### Exercise directions
Please return each entry that follows exactly as written, and keep the pictures out.

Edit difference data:
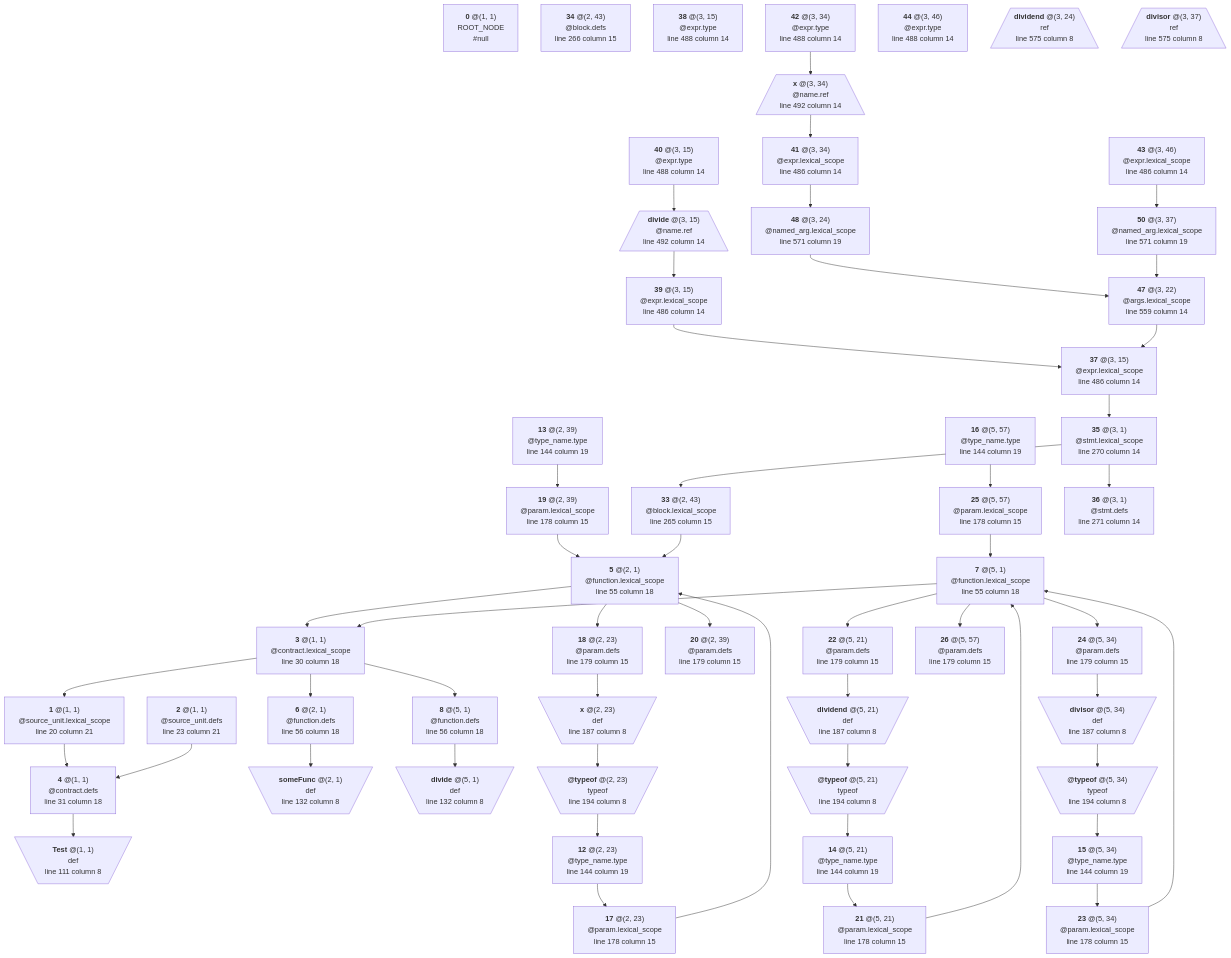
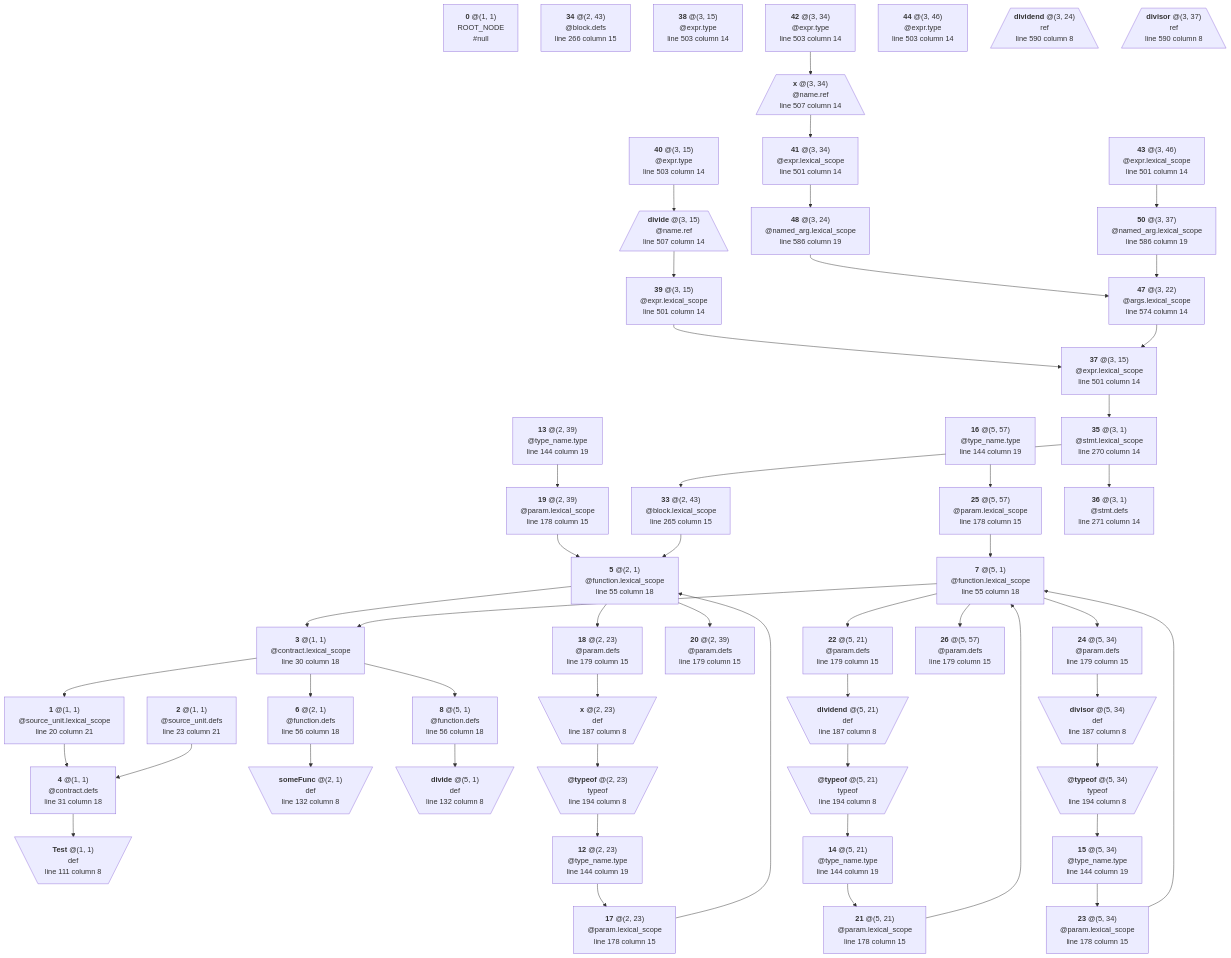
The diagram in crates/solidity/testing/snapshots/bindings_output/expressions/generated/funcalls_named_args.sol-0.5.0.mmd (manastech/slang), drawn with Mermaid before and after one commit. The commit also changed 21 other files, not shown here.

```diff
--- a/crates/solidity/testing/snapshots/bindings_output/expressions/generated/funcalls_named_args.sol-0.5.0.mmd
+++ b/crates/solidity/testing/snapshots/bindings_output/expressions/generated/funcalls_named_args.sol-0.5.0.mmd
@@ -149,57 +149,57 @@
 line 271 column 14`"]
 	N37["`**37** @(3, 15)
 @expr.lexical_scope
-line 486 column 14`"]
+line 501 column 14`"]
 	N37 --> N35
 	N38["`**38** @(3, 15)
 @expr.type
-line 488 column 14`"]
+line 503 column 14`"]
 	N39["`**39** @(3, 15)
 @expr.lexical_scope
-line 486 column 14`"]
+line 501 column 14`"]
 	N39 --> N37
 	N40["`**40** @(3, 15)
 @expr.type
-line 488 column 14`"]
+line 503 column 14`"]
 	N40 --> N45
 	N41["`**41** @(3, 34)
 @expr.lexical_scope
-line 486 column 14`"]
+line 501 column 14`"]
 	N41 --> N48
 	N42["`**42** @(3, 34)
 @expr.type
-line 488 column 14`"]
+line 503 column 14`"]
 	N42 --> N46
 	N43["`**43** @(3, 46)
 @expr.lexical_scope
-line 486 column 14`"]
+line 501 column 14`"]
 	N43 --> N50
 	N44["`**44** @(3, 46)
 @expr.type
-line 488 column 14`"]
+line 503 column 14`"]
 	N45[/"`**divide** @(3, 15)
 @name.ref
-line 492 column 14`"\]
+line 507 column 14`"\]
 	N45 --> N39
 	N46[/"`**x** @(3, 34)
 @name.ref
-line 492 column 14`"\]
+line 507 column 14`"\]
 	N46 --> N41
 	N47["`**47** @(3, 22)
 @args.lexical_scope
-line 559 column 14`"]
+line 574 column 14`"]
 	N47 --> N37
 	N48["`**48** @(3, 24)
 @named_arg.lexical_scope
-line 571 column 19`"]
+line 586 column 19`"]
 	N48 --> N47
 	N49[/"`**dividend** @(3, 24)
 ref
-line 575 column 8`"\]
+line 590 column 8`"\]
 	N50["`**50** @(3, 37)
 @named_arg.lexical_scope
-line 571 column 19`"]
+line 586 column 19`"]
 	N50 --> N47
 	N51[/"`**divisor** @(3, 37)
 ref
-line 575 column 8`"\]
+line 590 column 8`"\]
```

### Task response
The diagram in crates/solidity/testing/snapshots/bindings_output/expressions/generated/funcalls_named_args.sol-0.5.0.mmd (manastech/slang), drawn with Mermaid before and after one commit. The commit also changed 21 other files, not shown here.

```diff
--- a/crates/solidity/testing/snapshots/bindings_output/expressions/generated/funcalls_named_args.sol-0.5.0.mmd
+++ b/crates/solidity/testing/snapshots/bindings_output/expressions/generated/funcalls_named_args.sol-0.5.0.mmd
@@ -149,57 +149,57 @@
 line 271 column 14`"]
 	N37["`**37** @(3, 15)
 @expr.lexical_scope
-line 486 column 14`"]
+line 501 column 14`"]
 	N37 --> N35
 	N38["`**38** @(3, 15)
 @expr.type
-line 488 column 14`"]
+line 503 column 14`"]
 	N39["`**39** @(3, 15)
 @expr.lexical_scope
-line 486 column 14`"]
+line 501 column 14`"]
 	N39 --> N37
 	N40["`**40** @(3, 15)
 @expr.type
-line 488 column 14`"]
+line 503 column 14`"]
 	N40 --> N45
 	N41["`**41** @(3, 34)
 @expr.lexical_scope
-line 486 column 14`"]
+line 501 column 14`"]
 	N41 --> N48
 	N42["`**42** @(3, 34)
 @expr.type
-line 488 column 14`"]
+line 503 column 14`"]
 	N42 --> N46
 	N43["`**43** @(3, 46)
 @expr.lexical_scope
-line 486 column 14`"]
+line 501 column 14`"]
 	N43 --> N50
 	N44["`**44** @(3, 46)
 @expr.type
-line 488 column 14`"]
+line 503 column 14`"]
 	N45[/"`**divide** @(3, 15)
 @name.ref
-line 492 column 14`"\]
+line 507 column 14`"\]
 	N45 --> N39
 	N46[/"`**x** @(3, 34)
 @name.ref
-line 492 column 14`"\]
+line 507 column 14`"\]
 	N46 --> N41
 	N47["`**47** @(3, 22)
 @args.lexical_scope
-line 559 column 14`"]
+line 574 column 14`"]
 	N47 --> N37
 	N48["`**48** @(3, 24)
 @named_arg.lexical_scope
-line 571 column 19`"]
+line 586 column 19`"]
 	N48 --> N47
 	N49[/"`**dividend** @(3, 24)
 ref
-line 575 column 8`"\]
+line 590 column 8`"\]
 	N50["`**50** @(3, 37)
 @named_arg.lexical_scope
-line 571 column 19`"]
+line 586 column 19`"]
 	N50 --> N47
 	N51[/"`**divisor** @(3, 37)
 ref
-line 575 column 8`"\]
+line 590 column 8`"\]
```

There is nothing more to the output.